'''
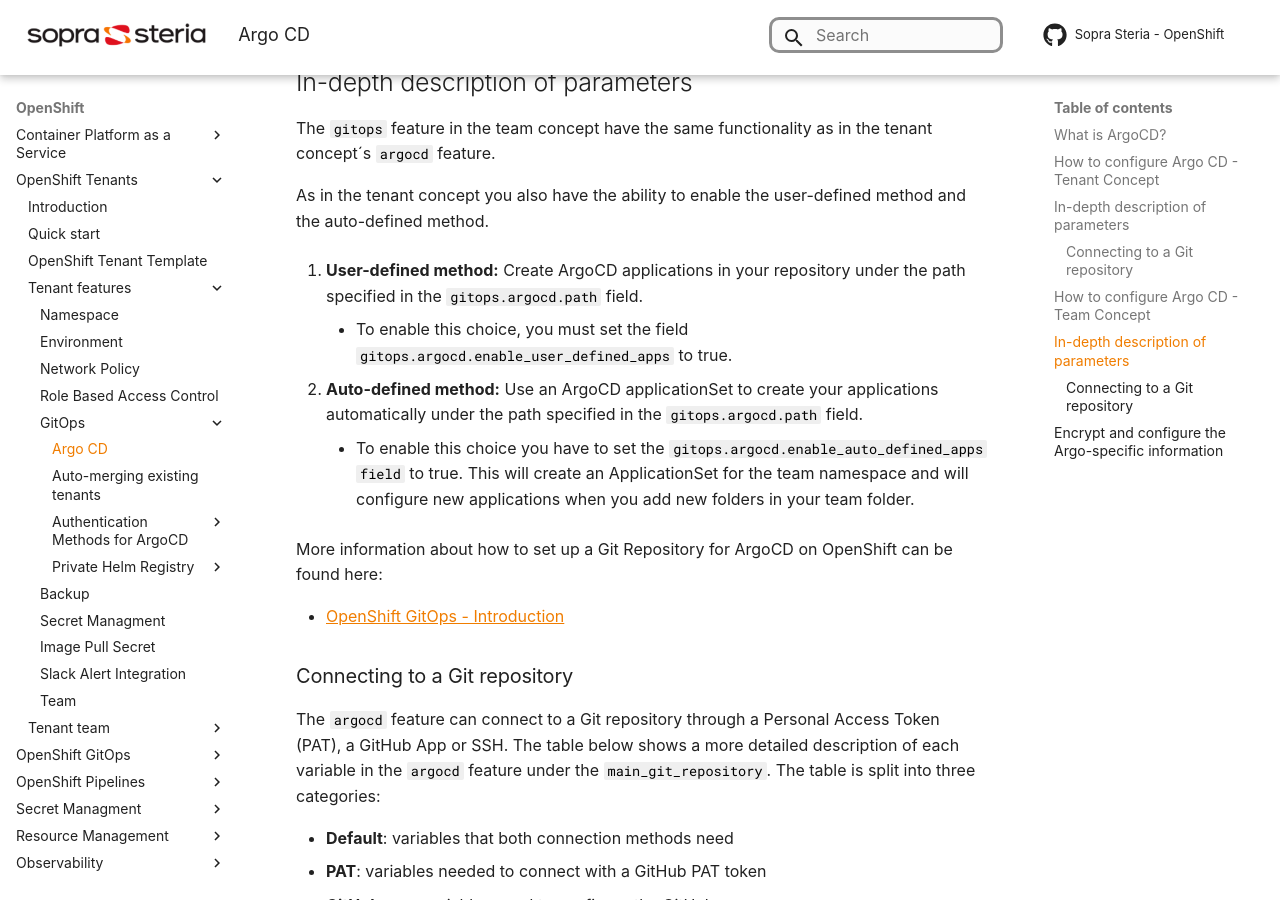
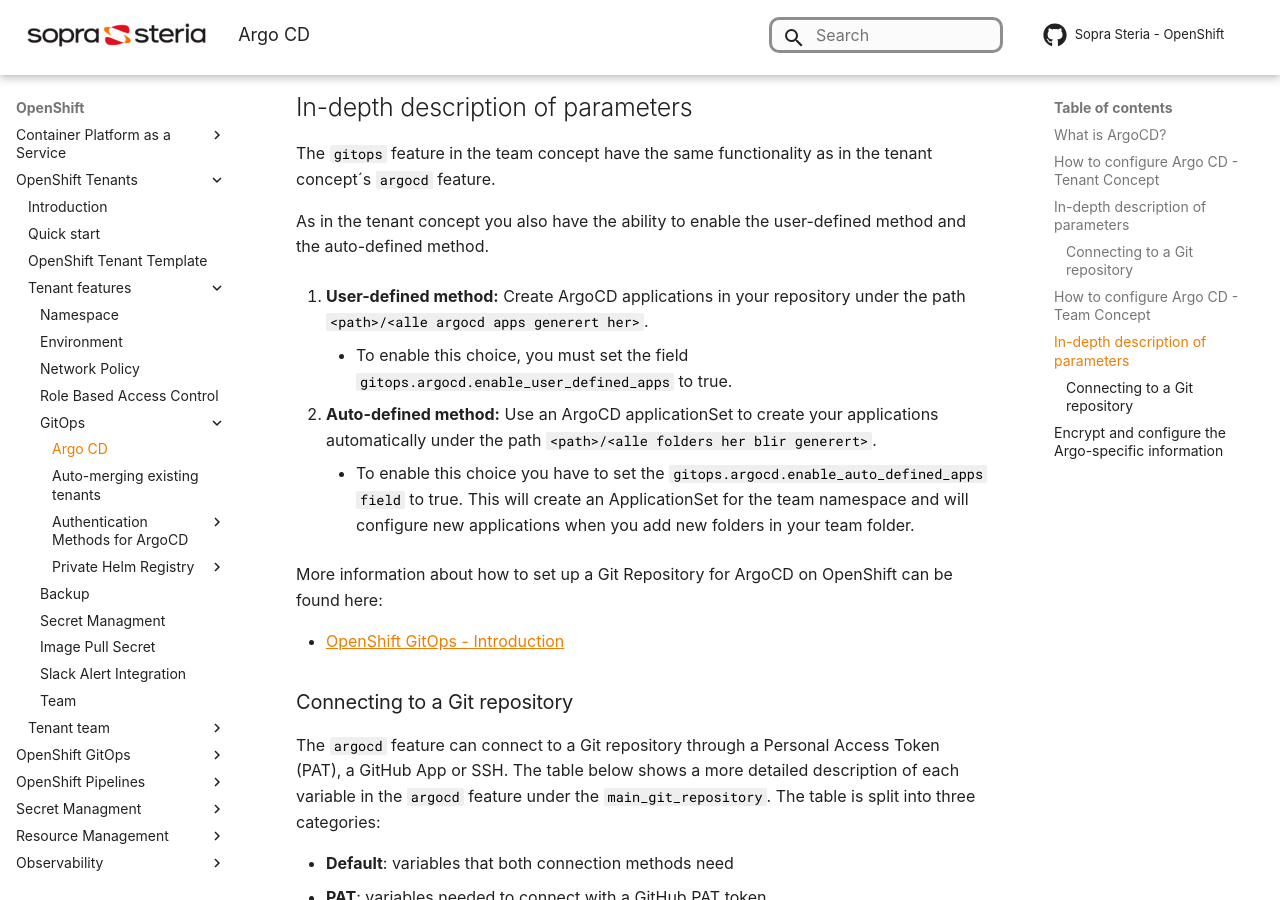
Before and after one commit to Sopra-Steria-Norge-Kubernetes/OpenShift, an MkDocs documentation site: the page built from docs/OpenShift Tenants/Tenant features/GitOps/argocd.md, in a window 1280 px wide and 900 px high, scrolled down 5778 px. Built offline with MkDocs 1.6.1 and Material for MkDocs 9.7.7, drawn with Linux system fonts in a browser that asks for light colours; some web fonts are replaced; comment, search, counter and statistics services are not loaded; some of the changed text lies outside the part shown.

Commit message:
updated on paths for in-depth description

```diff
--- a/docs/OpenShift Tenants/Tenant features/GitOps/argocd.md
+++ b/docs/OpenShift Tenants/Tenant features/GitOps/argocd.md
@@ -127,10 +127,10 @@
 
 As in the tenant concept you also have the ability to enable the user-defined method and the auto-defined method.
 
-1. **User-defined method:** Create ArgoCD applications in your repository under the path specified in the `gitops.argocd.path` field.
+1. **User-defined method:** Create ArgoCD applications in your repository under the path `<path>/<alle argocd apps generert her>`.
     - To enable this choice, you must set the field `gitops.argocd.enable_user_defined_apps` to true.
 
-2. **Auto-defined method:** Use an ArgoCD applicationSet to create your applications automatically under the path specified in the `gitops.argocd.path` field.
+2. **Auto-defined method:** Use an ArgoCD applicationSet to create your applications automatically under the path `<path>/<alle folders her blir generert>`.
 
     - To enable this choice you have to set the  `gitops.argocd.enable_auto_defined_apps field` to true. This will create an ApplicationSet for the team namespace and will configure new applications when you add new folders in your team folder.
 
```
Also changed, not shown: other parts of docs/OpenShift Tenants/Tenant features/GitOps/argocd.md (+2 -2 lines).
'''
Check the data for the word "enable" and pull out the lines that have it.

 As in the tenant concept you also have the ability to enable the user-defined method and the auto-defined method.
     - To enable this choice, you must set the field `gitops.argocd.enable_user_defined_apps` to true.
     - To enable this choice you have to set the  `gitops.argocd.enable_auto_defined_apps field` to true. This will create an ApplicationSet for the team namespace and will configure new applications when you add new folders in your team folder.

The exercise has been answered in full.